------ RECORDS FOR THE EXERCISE ------

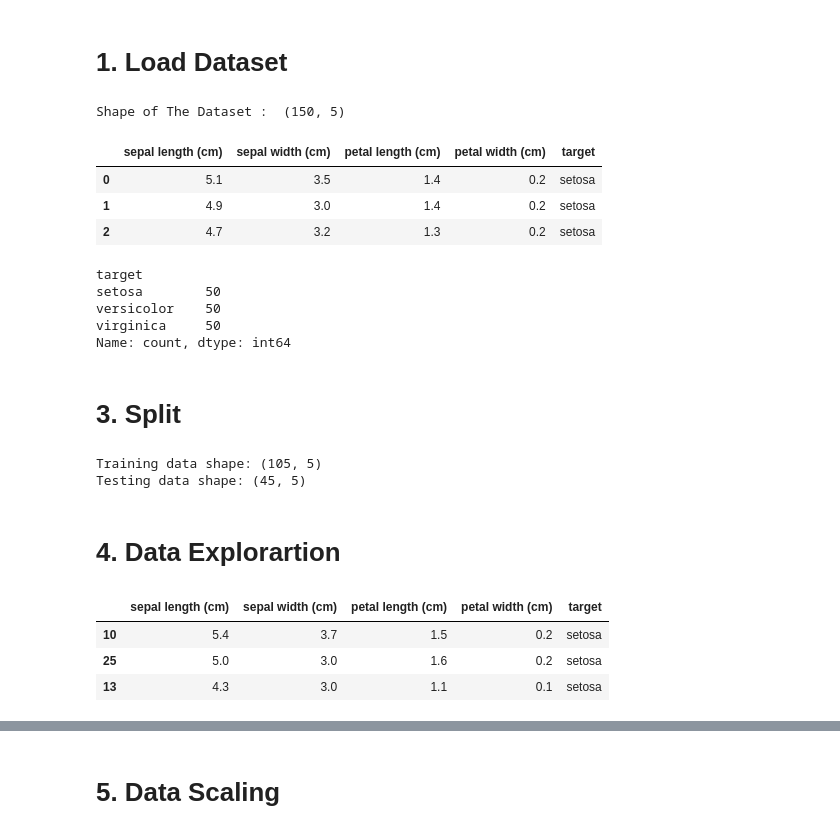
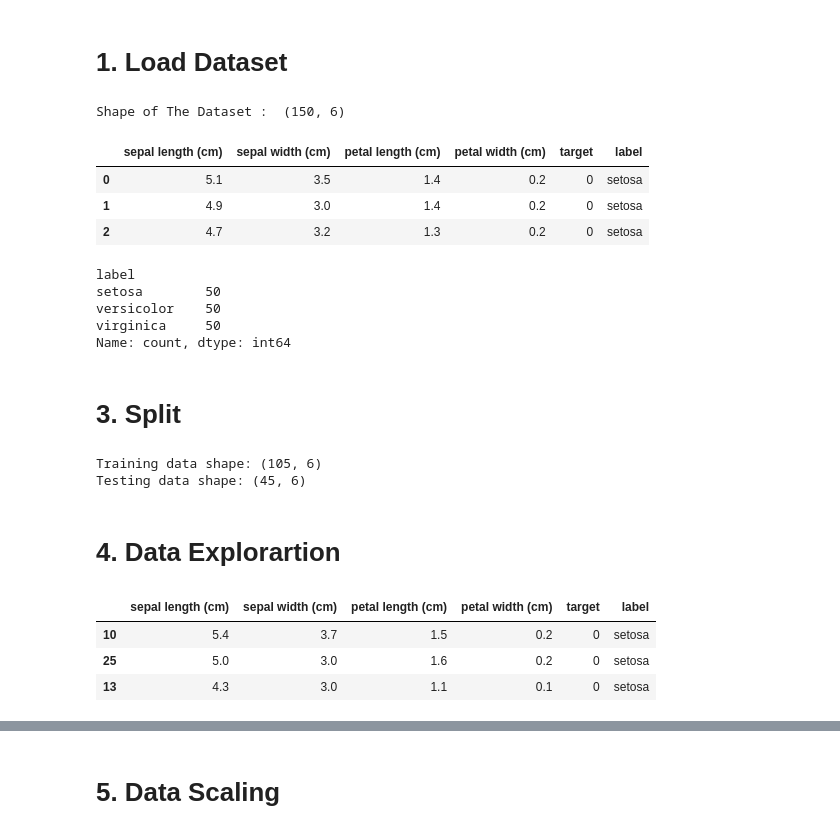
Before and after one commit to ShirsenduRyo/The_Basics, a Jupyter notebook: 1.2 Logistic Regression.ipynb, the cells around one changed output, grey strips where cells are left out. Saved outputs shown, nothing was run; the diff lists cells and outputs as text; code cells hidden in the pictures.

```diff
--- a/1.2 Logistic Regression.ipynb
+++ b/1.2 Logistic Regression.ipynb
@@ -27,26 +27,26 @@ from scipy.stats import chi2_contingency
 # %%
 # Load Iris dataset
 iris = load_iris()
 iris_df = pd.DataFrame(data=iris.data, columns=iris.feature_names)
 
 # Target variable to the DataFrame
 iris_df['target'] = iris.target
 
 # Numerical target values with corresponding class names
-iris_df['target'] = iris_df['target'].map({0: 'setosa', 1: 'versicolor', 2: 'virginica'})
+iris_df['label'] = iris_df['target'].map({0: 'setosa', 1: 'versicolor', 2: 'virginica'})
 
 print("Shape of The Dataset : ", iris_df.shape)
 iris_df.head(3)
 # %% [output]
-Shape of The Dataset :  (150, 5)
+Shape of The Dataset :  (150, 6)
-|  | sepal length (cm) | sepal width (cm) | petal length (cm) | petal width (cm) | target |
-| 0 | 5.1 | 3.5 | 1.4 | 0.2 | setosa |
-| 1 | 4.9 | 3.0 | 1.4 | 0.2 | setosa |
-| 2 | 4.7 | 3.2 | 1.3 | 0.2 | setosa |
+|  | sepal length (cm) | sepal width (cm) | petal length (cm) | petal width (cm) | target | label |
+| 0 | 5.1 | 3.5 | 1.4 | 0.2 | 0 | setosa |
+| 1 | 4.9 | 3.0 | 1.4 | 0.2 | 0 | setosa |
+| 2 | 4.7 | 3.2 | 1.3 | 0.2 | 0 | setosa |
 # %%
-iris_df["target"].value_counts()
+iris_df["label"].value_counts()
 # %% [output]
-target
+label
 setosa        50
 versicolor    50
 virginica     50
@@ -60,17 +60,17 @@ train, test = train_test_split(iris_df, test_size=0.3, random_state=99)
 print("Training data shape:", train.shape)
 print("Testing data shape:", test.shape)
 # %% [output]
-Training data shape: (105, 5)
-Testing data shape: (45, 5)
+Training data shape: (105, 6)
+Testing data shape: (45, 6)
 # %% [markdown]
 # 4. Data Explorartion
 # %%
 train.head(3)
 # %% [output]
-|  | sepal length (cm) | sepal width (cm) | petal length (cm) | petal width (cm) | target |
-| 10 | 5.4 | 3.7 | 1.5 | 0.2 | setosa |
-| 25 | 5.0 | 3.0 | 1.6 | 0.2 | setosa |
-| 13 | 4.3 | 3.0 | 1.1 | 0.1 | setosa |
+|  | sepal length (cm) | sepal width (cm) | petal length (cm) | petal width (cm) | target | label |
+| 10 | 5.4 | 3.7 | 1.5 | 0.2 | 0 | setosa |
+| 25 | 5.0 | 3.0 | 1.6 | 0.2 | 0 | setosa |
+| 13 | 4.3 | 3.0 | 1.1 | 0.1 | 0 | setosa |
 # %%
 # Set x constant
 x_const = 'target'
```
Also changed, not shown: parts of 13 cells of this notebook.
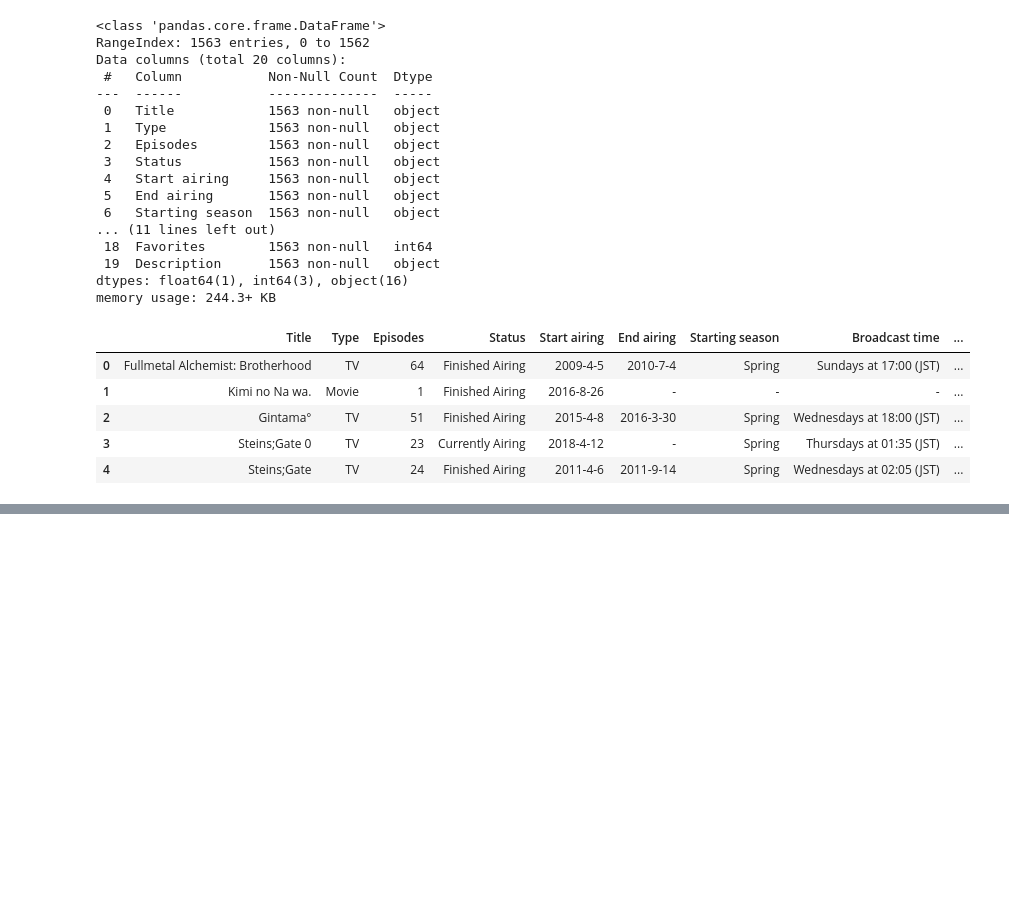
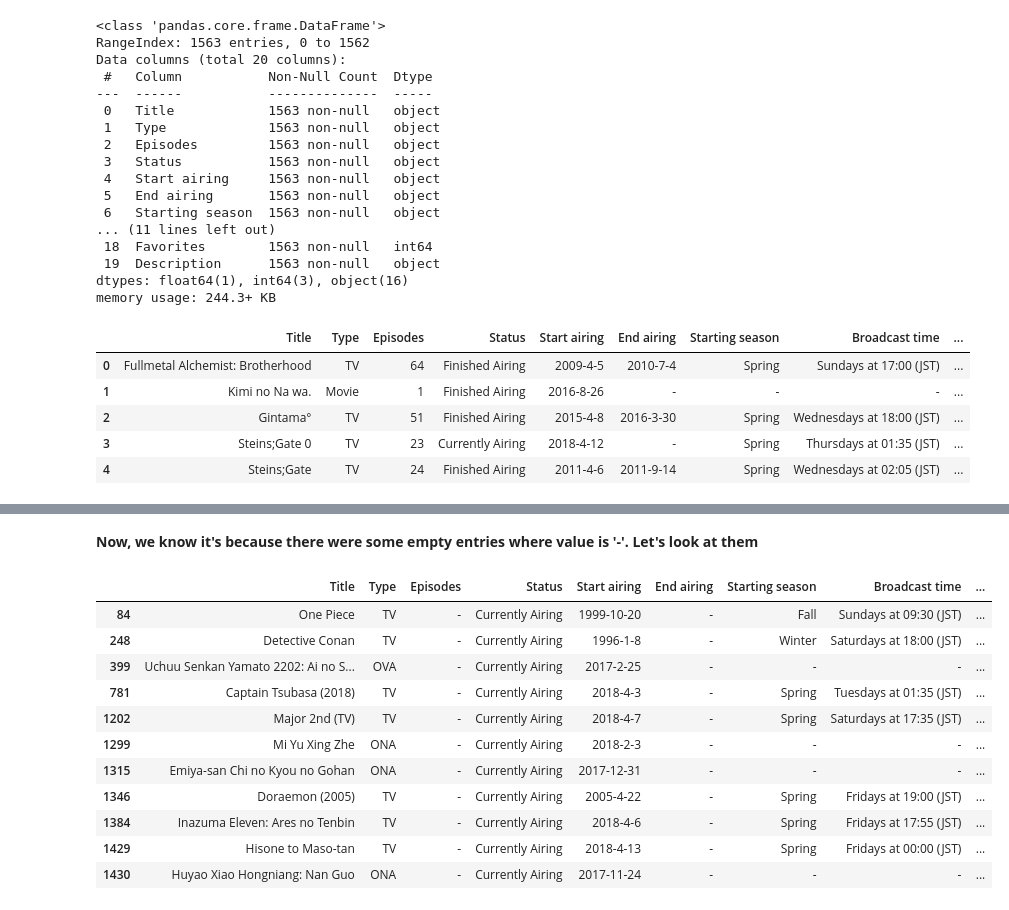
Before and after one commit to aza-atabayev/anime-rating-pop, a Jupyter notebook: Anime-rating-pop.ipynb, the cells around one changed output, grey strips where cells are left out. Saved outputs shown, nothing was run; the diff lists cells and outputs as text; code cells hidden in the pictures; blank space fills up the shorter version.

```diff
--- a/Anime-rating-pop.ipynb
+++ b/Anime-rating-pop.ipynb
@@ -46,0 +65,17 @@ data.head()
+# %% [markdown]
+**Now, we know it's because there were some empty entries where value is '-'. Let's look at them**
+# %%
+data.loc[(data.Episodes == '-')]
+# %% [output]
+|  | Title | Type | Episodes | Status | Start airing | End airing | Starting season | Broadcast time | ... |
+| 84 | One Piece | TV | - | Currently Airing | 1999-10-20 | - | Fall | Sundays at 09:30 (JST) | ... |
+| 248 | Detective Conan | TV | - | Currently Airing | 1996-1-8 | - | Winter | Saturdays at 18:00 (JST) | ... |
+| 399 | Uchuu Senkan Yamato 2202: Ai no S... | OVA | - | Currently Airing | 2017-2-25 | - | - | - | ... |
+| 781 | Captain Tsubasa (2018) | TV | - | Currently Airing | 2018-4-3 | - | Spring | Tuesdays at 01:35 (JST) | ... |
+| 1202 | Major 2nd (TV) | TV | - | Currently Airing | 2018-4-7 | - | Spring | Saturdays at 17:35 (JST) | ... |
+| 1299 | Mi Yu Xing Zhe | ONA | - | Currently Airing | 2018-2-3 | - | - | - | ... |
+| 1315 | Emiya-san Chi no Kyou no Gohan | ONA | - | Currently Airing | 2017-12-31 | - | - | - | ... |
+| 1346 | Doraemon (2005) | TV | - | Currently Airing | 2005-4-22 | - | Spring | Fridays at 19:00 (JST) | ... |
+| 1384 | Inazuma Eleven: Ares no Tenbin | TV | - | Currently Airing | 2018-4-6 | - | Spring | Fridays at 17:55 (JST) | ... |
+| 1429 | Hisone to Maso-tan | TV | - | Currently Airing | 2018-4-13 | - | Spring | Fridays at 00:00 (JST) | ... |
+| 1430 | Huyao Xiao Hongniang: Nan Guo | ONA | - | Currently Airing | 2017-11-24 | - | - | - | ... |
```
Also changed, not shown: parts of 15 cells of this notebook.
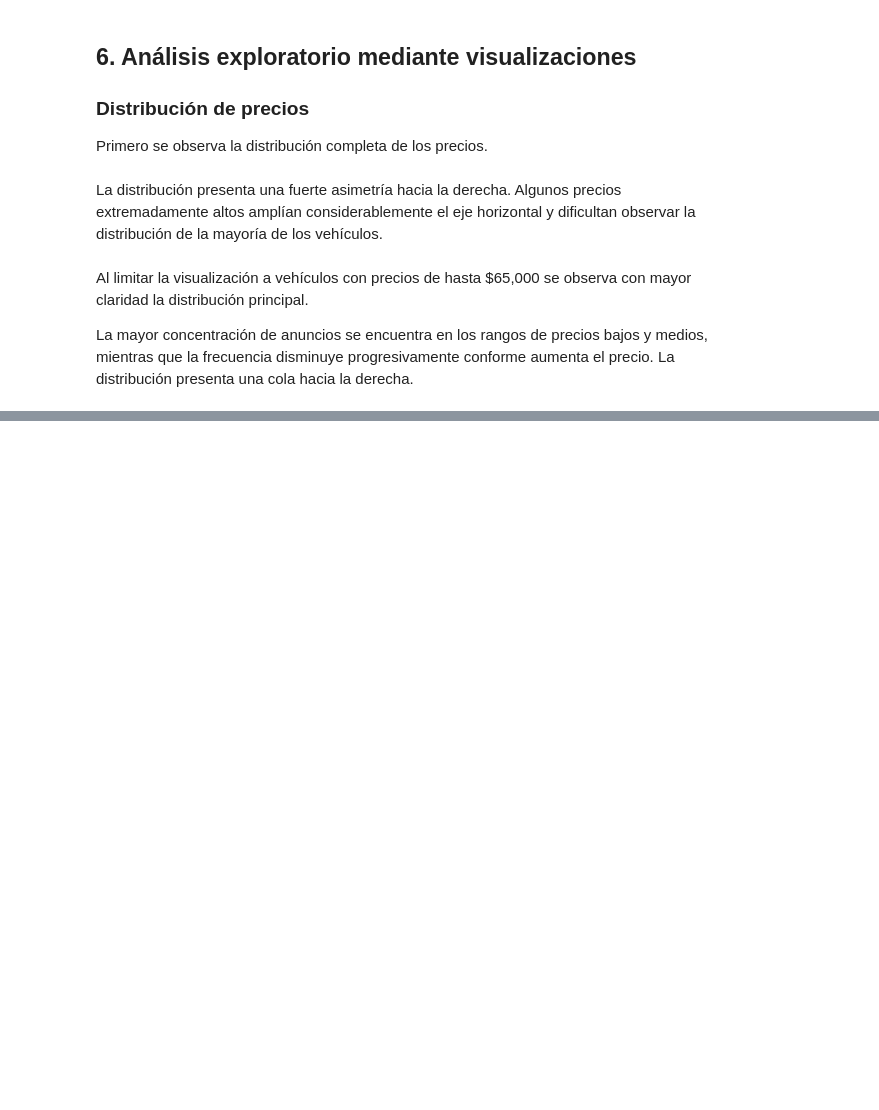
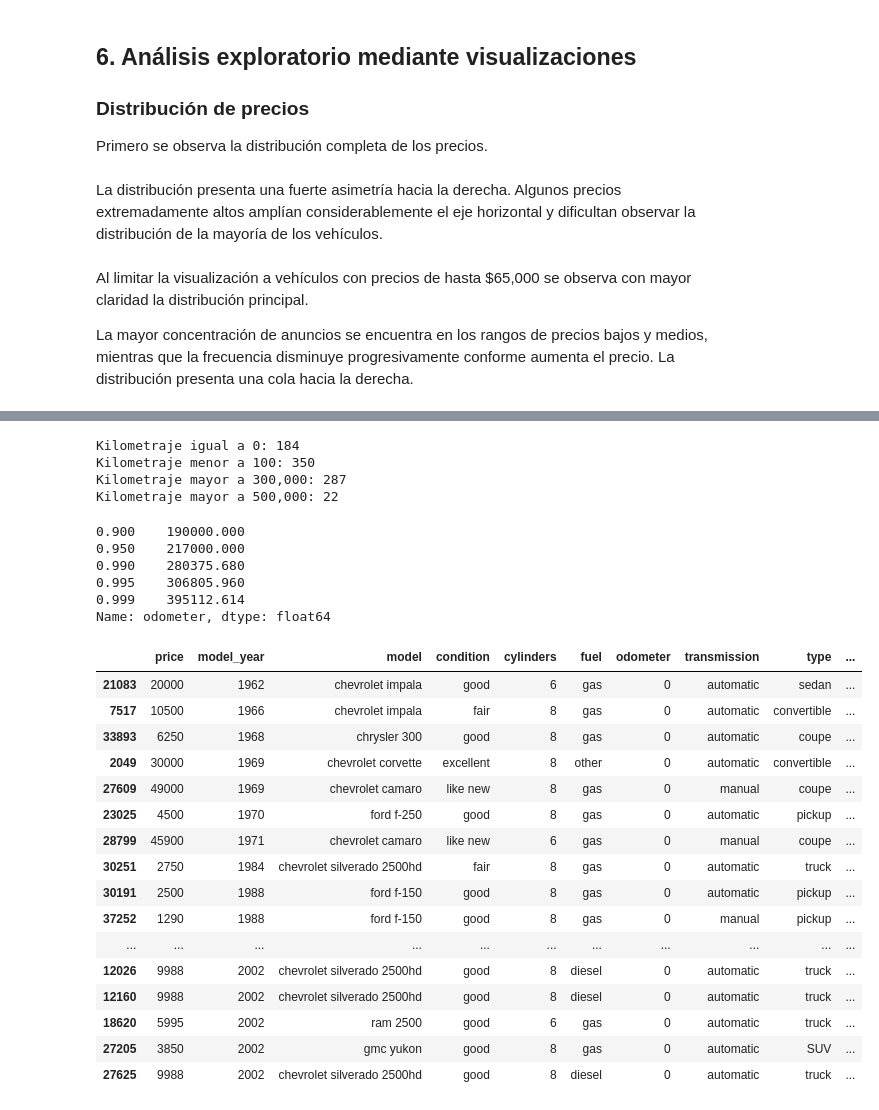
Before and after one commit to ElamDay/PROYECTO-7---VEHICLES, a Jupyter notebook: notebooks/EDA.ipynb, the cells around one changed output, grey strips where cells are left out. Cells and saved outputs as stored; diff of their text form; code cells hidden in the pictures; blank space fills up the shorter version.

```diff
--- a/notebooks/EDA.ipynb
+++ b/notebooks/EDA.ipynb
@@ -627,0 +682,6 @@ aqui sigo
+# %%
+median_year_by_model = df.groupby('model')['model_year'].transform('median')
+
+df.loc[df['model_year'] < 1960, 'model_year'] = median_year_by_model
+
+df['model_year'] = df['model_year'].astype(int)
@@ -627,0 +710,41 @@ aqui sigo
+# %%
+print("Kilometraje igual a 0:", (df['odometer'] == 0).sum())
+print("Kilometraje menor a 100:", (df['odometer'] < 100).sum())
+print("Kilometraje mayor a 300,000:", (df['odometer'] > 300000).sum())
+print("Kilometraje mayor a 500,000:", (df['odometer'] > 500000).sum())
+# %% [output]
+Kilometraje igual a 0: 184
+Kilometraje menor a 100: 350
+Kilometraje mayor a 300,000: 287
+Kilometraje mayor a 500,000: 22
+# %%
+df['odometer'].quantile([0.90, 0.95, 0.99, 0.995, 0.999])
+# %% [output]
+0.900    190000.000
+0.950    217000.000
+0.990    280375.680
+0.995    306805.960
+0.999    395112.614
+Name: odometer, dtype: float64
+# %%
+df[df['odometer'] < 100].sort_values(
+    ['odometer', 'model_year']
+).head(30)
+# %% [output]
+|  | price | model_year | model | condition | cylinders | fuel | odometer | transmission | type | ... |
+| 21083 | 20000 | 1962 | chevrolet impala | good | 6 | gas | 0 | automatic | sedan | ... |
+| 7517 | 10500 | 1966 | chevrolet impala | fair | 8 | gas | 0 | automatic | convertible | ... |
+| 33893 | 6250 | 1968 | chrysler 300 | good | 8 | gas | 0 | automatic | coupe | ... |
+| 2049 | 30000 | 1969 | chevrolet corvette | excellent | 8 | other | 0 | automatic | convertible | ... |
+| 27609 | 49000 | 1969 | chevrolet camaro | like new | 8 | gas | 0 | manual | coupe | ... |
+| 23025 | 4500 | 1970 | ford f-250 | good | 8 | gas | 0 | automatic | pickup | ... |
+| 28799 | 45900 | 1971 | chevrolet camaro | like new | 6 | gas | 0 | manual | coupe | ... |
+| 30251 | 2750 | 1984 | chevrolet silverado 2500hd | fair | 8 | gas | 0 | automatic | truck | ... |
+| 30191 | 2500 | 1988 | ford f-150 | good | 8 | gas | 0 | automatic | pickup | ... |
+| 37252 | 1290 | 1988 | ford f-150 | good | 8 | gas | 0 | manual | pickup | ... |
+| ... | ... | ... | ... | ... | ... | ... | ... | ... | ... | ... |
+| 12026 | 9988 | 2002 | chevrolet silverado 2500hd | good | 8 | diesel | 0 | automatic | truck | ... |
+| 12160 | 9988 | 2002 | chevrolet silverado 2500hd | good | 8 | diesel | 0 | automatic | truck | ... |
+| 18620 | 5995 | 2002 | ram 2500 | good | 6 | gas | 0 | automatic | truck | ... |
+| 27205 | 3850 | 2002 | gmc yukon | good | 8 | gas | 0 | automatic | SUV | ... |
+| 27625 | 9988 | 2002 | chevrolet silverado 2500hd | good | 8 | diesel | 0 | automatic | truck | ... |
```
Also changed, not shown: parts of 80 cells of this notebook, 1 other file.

------

* **WHAT YOU HAVE TO DO**: Search the records line by line for the word "fills" and copy every line where it appears.

* **EXERCISE ANSWER**:
Before and after one commit to aza-atabayev/anime-rating-pop, a Jupyter notebook: Anime-rating-pop.ipynb, the cells around one changed output, grey strips where cells are left out. Saved outputs shown, nothing was run; the diff lists cells and outputs as text; code cells hidden in the pictures; blank space fills up the shorter version.
Before and after one commit to ElamDay/PROYECTO-7---VEHICLES, a Jupyter notebook: notebooks/EDA.ipynb, the cells around one changed output, grey strips where cells are left out. Cells and saved outputs as stored; diff of their text form; code cells hidden in the pictures; blank space fills up the shorter version.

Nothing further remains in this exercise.